Starting a business is hard enough, but scaling up to a successful and lucrative exit is even harder. Securing early stage venture financing is usually the best way to accelerate and sustain growth, but with the variety of financing options available, how do you figure out the best course of action? What is the best alternative to VC, and at what point in your business growth do other sources of funding make sense?
Choosing the right financing partner can be tedious, as it must align with your mission, values and objectives. Otherwise, you’ll get stuck in a relationship that’s not aligned with your goals and may end up taking less ownership than expected.
Here’s an overview of how alternative financing came about, how it can benefit high-growth SaaS startups, and how to know if it’s right for you.
The evolution of alternative financing
There is a lack of non-dilutive financing options for growth-stage recurring revenue businesses. We have found that traditional sources of debt (such as banks) simply prefer to extend debt to companies with many assets from which collateral can be obtained.
Any dollar dormant in a savings account or traditional short-term/liquid debt instrument is vulnerable to a real loss of value as inflation skyrockets.
When it comes to SaaS or low-asset business models, there is simply no asset base to collateralise, which makes traditional debt providers uncomfortable. In addition, while subscription or recurring revenue business models are technically not new, they have not been sufficiently supported. SaaS companies often cannot obtain financing from traditional banks until they are profitable and/or have received institutional venture capital.
This rules-based approach is pragmatic, but results in a huge market gap for startup companies that have achieved product-market fit and serious revenue growth. If they don’t fit on the “checklist”, they are simply thrown in the backlog until all the boxes can be checked, regardless of the underlying traction.
Revenue financing gives founders more control over their decisions without compromising board seats. SaaS companies can especially benefit from this model, as it promotes future revenue from customers who are already signed up.
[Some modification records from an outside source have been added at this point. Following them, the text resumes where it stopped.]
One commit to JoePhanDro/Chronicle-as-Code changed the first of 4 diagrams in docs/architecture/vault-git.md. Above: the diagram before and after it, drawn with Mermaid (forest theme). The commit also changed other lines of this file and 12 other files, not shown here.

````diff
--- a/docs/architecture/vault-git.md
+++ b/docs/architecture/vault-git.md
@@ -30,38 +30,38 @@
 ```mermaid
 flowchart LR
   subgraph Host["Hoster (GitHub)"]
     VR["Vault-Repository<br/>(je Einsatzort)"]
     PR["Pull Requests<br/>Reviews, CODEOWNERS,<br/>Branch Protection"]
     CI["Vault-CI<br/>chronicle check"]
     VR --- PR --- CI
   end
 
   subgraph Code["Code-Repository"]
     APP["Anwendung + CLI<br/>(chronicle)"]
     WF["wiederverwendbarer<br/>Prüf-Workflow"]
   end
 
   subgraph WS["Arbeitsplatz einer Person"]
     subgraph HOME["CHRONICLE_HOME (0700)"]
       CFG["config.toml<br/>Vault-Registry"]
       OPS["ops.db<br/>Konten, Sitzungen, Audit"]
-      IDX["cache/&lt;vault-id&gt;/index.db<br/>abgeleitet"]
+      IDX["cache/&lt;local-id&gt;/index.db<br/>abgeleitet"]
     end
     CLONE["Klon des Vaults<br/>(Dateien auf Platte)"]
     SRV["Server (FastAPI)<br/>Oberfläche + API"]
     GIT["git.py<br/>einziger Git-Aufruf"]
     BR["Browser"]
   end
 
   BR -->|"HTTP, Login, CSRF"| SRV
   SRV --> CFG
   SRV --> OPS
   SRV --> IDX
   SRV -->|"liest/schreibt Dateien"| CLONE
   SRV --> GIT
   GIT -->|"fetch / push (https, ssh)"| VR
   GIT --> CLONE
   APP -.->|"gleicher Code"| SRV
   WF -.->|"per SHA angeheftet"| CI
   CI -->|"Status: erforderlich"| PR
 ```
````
Revenue financing enables companies with a healthy growth trajectory to gain instant access to future cash flows from their customers’ monthly payments. Another advantage is that borrowers’ credit limits can be adjusted according to their monthly expected growth, and they can withdraw money when they need it.